World Class Security
Museum upgrades system to protect rare, valuable art
- By Mary Wilbur
- Dec 01, 2011
Dallas, Texas, considers itself a world-class city. Whatever
the qualifications, the arts district in the city is certainly
world class, and, therefore, the security must also meet
The Dallas Museum of Art is located in the heart of one of the
largest urban arts districts in the world. It houses a collection of more
than 24,000 works of art from around the world and plays host to at
least 600,000 visitors. Inside the facility, there are a variety of interactive
displays and traveling collections of priceless art, spanning all
ages of time.
Cameras in Place
The museum has about 175 Vicon cameras in place, including some
60 PTZ cameras; about half are fixed-dome. Keith Walker, owner and
general manager of Security 101 in Dallas, served as the integrator
and said all the head-end equipment was replaced but existing cameras
“Some of the cameras are IP-based, but many are still analog,”
said Lance Childers, DMA’s director of security. “We are updating
as we can. These cameras feed into two servers, both on our backup
As the museum security department upgrades its system to a network-
based system, the main thought is to provide a video management
platform with a proven track record of reliability and performance
in a key high-security environment. To Childers, the security
department within the museum is considered a separate entity, and
each of the departments within the facility is set up as a client. For
the security department within the museum, the goals for the new
installation are a more user-friendly system for the officers, an enhanced
ability to isolate and record incidents, and increased capacity
and options for configuring monitors. They also know that with the
integration of IP video, they will experience a great improvement in
the quality of the video recordings.
“There are two primary objectives that we hold fast to, including
providing an educational opportunity for our guests,” Childers said.
“The other is preservation of the art itself.
“The art is very fragile. In training, I often compare the canvas
that paintings are on to a washcloth or dishtowel, a year old or 10
years old. Some of our canvasses are 100 to 200 years old, or more.
“Our choice to help run the cameras, both IP-based and analog,
was to go with Salient Systems CompleteView.
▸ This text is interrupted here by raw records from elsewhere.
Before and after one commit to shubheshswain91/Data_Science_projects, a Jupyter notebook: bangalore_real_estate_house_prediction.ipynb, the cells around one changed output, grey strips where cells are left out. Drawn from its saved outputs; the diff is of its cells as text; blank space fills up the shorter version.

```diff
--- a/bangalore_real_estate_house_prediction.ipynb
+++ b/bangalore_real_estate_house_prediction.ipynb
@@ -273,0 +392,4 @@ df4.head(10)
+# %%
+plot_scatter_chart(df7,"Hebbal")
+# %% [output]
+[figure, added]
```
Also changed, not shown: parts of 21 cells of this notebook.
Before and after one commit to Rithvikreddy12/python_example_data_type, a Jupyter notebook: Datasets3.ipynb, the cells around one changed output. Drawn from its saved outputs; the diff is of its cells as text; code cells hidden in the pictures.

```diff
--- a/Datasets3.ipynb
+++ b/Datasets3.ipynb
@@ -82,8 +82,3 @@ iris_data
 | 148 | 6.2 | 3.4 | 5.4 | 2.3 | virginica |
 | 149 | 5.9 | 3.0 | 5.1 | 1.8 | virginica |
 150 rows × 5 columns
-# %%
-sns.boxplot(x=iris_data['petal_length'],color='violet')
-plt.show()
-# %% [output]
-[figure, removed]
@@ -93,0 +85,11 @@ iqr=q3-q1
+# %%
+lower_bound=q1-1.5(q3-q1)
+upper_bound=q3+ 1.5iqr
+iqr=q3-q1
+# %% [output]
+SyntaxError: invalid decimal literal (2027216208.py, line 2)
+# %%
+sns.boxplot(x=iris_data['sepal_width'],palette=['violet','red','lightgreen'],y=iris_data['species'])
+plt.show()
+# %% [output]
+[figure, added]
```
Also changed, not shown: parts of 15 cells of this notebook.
They offered us a hybrid
capability and approach to transitioning from analog to IP camera
technology, which allows us to be protected as we upgrade and
expand our video security system.
“By upgrading to CompleteView, we have been able to integrate
video and access control platforms and provide features such as video
verification of access control events and alarms.”
Security 101 got involved via a telemarketing campaign last year,
which brought the company to the attention of Childers. “We felt we
were in a good position with product and support, and that’s what led
us to pursue the security upgrade.”
Too Much Love
Most people who visit the art museum do not do so with the intent
of doing harm to the art, but inadvertently sometimes things happen.
“In their enthusiasm, for example, sometimes they get too close,”
Childers said. “Either they will reach to touch it, or even close examination
of it could result in moisture from their breath getting on the
art. We ask the guests to enjoy the art from further back, rather than
up so close, possibly causing damage to the art.”
That’s where CompleteView comes into play—protecting the patron
and the art, and also providing security to the museum and an
enjoyable experience for today’s visitors and future visitors.
“When protecting such valuable assets, immediate notification of
events becomes important,” said Brian Carle, product manager at Salient
Systems. “The Alarm Client and Pop Up Monitor provide realtime
alerts of motion or alarm activity. Audio alarms can accompany
live video of the events, ensuring guards will not overlook incidents
on critical cameras.”
As integrators know, no installation is without its challenges, and
the integration at DMA is no exception.
“Our first challenge was that the existing system had to remain
functional during the upgrade process, given the security needs of the
museum,” Walker said. “Then we had to be flexible enough with the
installation to be able to respond to unexpected challenges and the
need for quick substitutions of equipment in a few areas.”
Back to Business
DMA is truly world-renowned when it comes to art. Security at the
museum has taken a front row, and it’s all managed by a video management
system that has enough power and traction to stay on top of
all security applications. The venue’s security helps
create a world-class experience for visitors but also
for staff, who are now able to do their respective
jobs with peace of mind.
This article originally appeared in the December 2011 issue of Security Today.